Exercise objective:
Which of the lines below holds the string "address"? Copy every line that does.

▬▬▬▬▬▬▬▬▬▬

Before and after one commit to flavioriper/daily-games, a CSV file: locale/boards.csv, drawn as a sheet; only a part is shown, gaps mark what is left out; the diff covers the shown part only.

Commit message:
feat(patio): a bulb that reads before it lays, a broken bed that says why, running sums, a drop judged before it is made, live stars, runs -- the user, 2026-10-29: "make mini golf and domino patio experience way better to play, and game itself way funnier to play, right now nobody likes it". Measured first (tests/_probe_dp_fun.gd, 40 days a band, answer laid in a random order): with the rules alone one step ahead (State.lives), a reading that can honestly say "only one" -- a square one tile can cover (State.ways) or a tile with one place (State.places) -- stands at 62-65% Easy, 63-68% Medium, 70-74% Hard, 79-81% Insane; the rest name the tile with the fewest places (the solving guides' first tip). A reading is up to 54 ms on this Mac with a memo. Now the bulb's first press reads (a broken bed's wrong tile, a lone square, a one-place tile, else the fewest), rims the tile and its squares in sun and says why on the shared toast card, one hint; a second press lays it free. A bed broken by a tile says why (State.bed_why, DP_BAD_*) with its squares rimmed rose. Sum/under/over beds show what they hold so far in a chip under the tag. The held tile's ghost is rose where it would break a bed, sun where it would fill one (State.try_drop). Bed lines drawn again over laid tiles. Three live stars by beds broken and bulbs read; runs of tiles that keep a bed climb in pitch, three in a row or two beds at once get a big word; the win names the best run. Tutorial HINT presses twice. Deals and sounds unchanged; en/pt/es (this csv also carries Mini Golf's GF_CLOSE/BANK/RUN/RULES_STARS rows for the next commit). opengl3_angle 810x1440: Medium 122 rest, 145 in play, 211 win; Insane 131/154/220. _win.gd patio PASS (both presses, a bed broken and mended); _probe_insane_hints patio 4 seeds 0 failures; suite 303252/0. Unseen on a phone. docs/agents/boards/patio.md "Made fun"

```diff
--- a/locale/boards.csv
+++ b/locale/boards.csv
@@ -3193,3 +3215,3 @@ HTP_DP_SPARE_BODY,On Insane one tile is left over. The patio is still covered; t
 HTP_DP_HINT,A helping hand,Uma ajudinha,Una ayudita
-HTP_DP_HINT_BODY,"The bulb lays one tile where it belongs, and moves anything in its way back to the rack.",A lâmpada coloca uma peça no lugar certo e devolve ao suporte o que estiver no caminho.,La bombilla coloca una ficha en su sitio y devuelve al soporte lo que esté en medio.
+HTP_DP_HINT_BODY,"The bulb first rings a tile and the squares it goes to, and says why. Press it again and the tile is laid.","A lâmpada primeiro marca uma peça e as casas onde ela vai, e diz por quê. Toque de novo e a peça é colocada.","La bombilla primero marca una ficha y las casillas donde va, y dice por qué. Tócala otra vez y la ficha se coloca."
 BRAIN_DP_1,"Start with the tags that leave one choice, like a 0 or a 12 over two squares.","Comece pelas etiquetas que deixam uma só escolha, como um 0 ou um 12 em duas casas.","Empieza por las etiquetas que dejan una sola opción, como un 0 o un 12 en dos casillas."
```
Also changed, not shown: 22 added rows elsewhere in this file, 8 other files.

▬▬▬▬▬▬▬▬▬▬

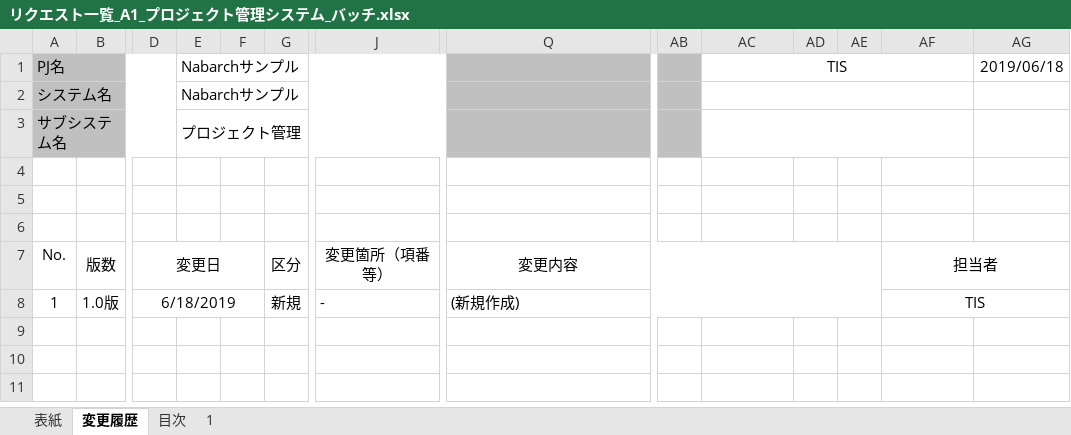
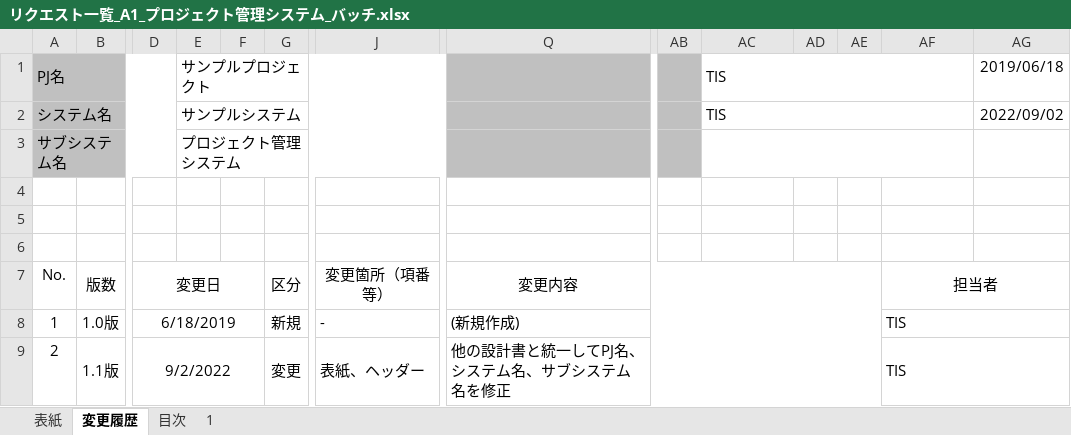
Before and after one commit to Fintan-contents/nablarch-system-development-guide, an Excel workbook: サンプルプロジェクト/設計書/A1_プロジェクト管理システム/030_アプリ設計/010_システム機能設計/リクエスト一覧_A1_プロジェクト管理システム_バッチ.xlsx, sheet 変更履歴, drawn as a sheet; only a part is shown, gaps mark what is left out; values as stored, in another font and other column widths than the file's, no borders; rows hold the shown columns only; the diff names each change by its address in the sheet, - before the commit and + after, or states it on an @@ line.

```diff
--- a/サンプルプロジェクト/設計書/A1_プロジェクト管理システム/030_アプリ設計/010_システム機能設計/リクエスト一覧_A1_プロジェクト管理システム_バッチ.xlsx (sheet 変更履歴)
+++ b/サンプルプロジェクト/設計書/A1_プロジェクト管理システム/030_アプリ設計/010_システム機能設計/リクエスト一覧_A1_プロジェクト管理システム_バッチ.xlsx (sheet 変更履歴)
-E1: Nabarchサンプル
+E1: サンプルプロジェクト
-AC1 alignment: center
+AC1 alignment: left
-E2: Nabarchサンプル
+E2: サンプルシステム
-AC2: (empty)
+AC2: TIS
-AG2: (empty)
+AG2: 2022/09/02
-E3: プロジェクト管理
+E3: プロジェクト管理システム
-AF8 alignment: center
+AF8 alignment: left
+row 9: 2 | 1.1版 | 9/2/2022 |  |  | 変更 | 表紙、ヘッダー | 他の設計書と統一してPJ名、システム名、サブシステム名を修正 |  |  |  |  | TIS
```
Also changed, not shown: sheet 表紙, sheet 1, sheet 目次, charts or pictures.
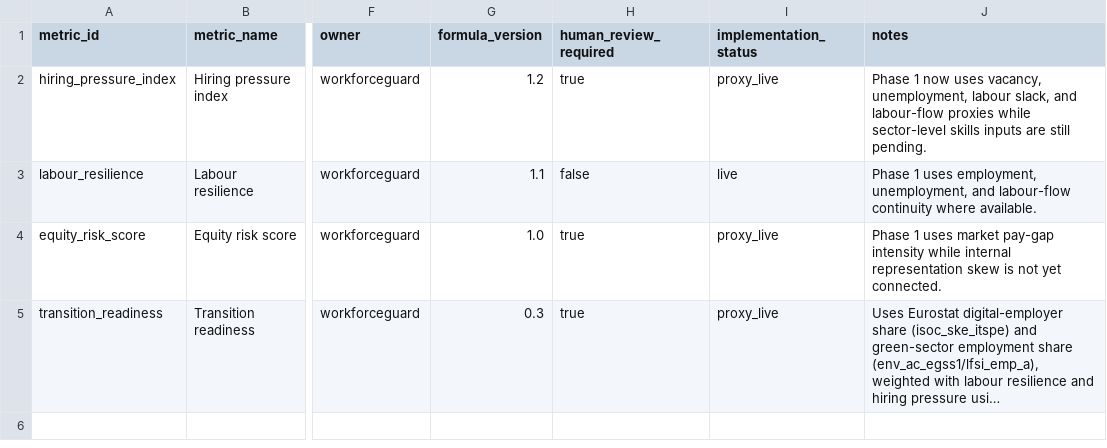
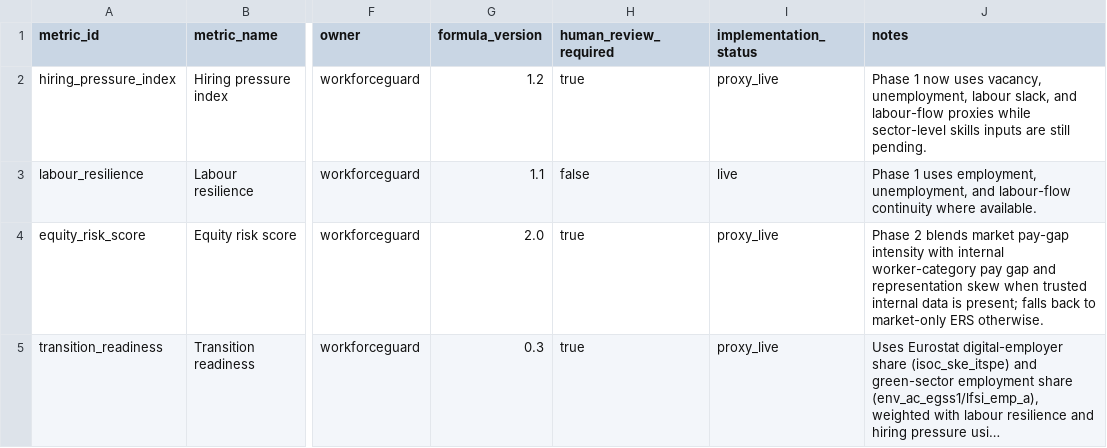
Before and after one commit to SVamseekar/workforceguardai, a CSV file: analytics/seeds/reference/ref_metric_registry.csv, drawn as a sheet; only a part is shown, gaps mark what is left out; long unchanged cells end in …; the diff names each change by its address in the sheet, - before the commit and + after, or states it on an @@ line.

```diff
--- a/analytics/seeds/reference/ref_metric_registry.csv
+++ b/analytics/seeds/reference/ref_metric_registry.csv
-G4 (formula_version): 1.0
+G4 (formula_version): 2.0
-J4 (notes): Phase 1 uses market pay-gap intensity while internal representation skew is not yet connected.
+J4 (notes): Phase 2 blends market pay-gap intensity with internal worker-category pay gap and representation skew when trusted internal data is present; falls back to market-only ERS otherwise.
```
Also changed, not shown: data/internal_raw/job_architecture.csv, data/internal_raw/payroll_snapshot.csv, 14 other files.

▬▬▬▬▬▬▬▬▬▬

Answer space:
Before and after one commit to Fintan-contents/nablarch-system-development-guide, an Excel workbook: サンプルプロジェクト/設計書/A1_プロジェクト管理システム/030_アプリ設計/010_システム機能設計/リクエスト一覧_A1_プロジェクト管理システム_バッチ.xlsx, sheet 変更履歴, drawn as a sheet; only a part is shown, gaps mark what is left out; values as stored, in another font and other column widths than the file's, no borders; rows hold the shown columns only; the diff names each change by its address in the sheet, - before the commit and + after, or states it on an @@ line.
Before and after one commit to SVamseekar/workforceguardai, a CSV file: analytics/seeds/reference/ref_metric_registry.csv, drawn as a sheet; only a part is shown, gaps mark what is left out; long unchanged cells end in …; the diff names each change by its address in the sheet, - before the commit and + after, or states it on an @@ line.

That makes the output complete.